Extracted records:
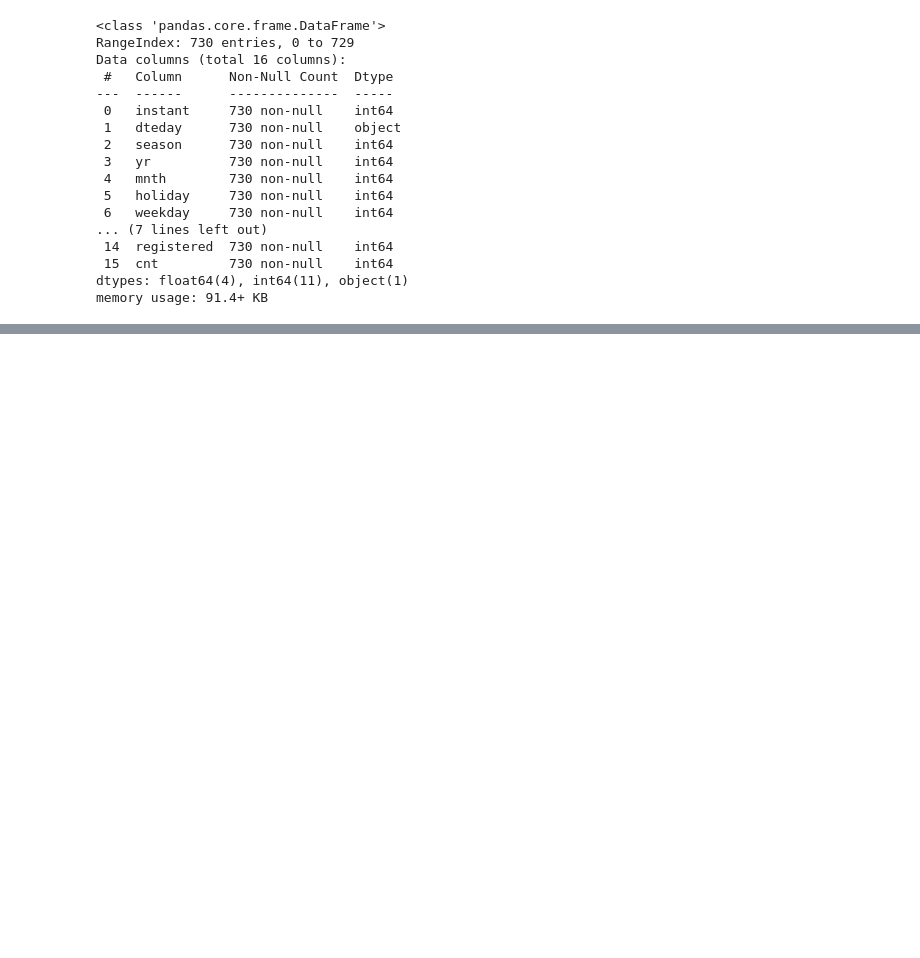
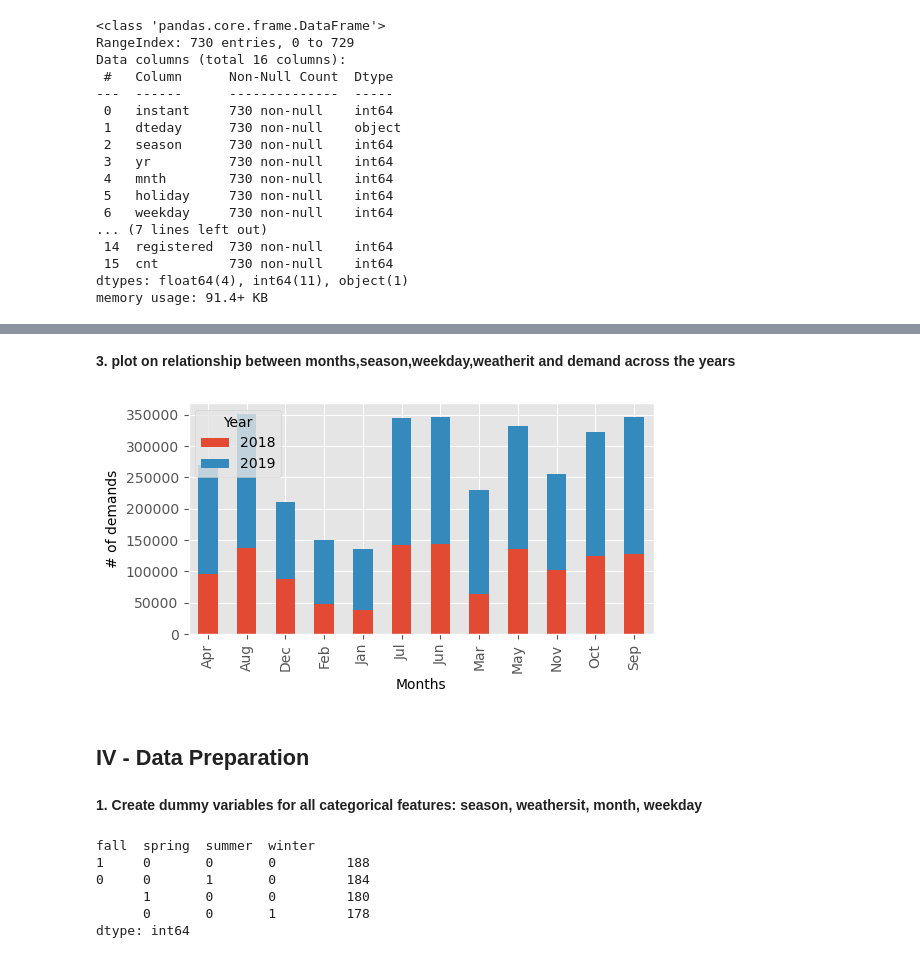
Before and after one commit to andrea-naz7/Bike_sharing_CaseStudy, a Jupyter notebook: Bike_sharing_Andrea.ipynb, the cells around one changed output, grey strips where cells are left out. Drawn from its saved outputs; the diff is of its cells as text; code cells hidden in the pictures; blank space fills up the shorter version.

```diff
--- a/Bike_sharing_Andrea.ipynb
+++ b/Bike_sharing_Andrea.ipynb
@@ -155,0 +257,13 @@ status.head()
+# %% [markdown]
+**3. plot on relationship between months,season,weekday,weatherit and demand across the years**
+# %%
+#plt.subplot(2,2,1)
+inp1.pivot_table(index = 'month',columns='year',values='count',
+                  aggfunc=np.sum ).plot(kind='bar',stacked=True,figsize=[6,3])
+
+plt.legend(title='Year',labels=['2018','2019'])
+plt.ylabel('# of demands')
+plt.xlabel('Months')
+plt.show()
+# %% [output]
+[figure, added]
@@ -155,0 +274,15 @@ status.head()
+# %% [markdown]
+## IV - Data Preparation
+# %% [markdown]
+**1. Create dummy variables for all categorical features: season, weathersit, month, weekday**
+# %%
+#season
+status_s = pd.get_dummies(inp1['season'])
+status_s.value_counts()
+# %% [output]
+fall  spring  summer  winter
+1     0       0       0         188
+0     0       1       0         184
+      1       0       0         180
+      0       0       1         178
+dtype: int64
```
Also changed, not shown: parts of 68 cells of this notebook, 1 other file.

# Problem requirements
The reply has to reproduce every line above verbatim and contain no pictures.

# Result for this exercise
Before and after one commit to andrea-naz7/Bike_sharing_CaseStudy, a Jupyter notebook: Bike_sharing_Andrea.ipynb, the cells around one changed output, grey strips where cells are left out. Drawn from its saved outputs; the diff is of its cells as text; code cells hidden in the pictures; blank space fills up the shorter version.

```diff
--- a/Bike_sharing_Andrea.ipynb
+++ b/Bike_sharing_Andrea.ipynb
@@ -155,0 +257,13 @@ status.head()
+# %% [markdown]
+**3. plot on relationship between months,season,weekday,weatherit and demand across the years**
+# %%
+#plt.subplot(2,2,1)
+inp1.pivot_table(index = 'month',columns='year',values='count',
+                  aggfunc=np.sum ).plot(kind='bar',stacked=True,figsize=[6,3])
+
+plt.legend(title='Year',labels=['2018','2019'])
+plt.ylabel('# of demands')
+plt.xlabel('Months')
+plt.show()
+# %% [output]
+[figure, added]
@@ -155,0 +274,15 @@ status.head()
+# %% [markdown]
+## IV - Data Preparation
+# %% [markdown]
+**1. Create dummy variables for all categorical features: season, weathersit, month, weekday**
+# %%
+#season
+status_s = pd.get_dummies(inp1['season'])
+status_s.value_counts()
+# %% [output]
+fall  spring  summer  winter
+1     0       0       0         188
+0     0       1       0         184
+      1       0       0         180
+      0       0       1         178
+dtype: int64
```
Also changed, not shown: parts of 68 cells of this notebook, 1 other file.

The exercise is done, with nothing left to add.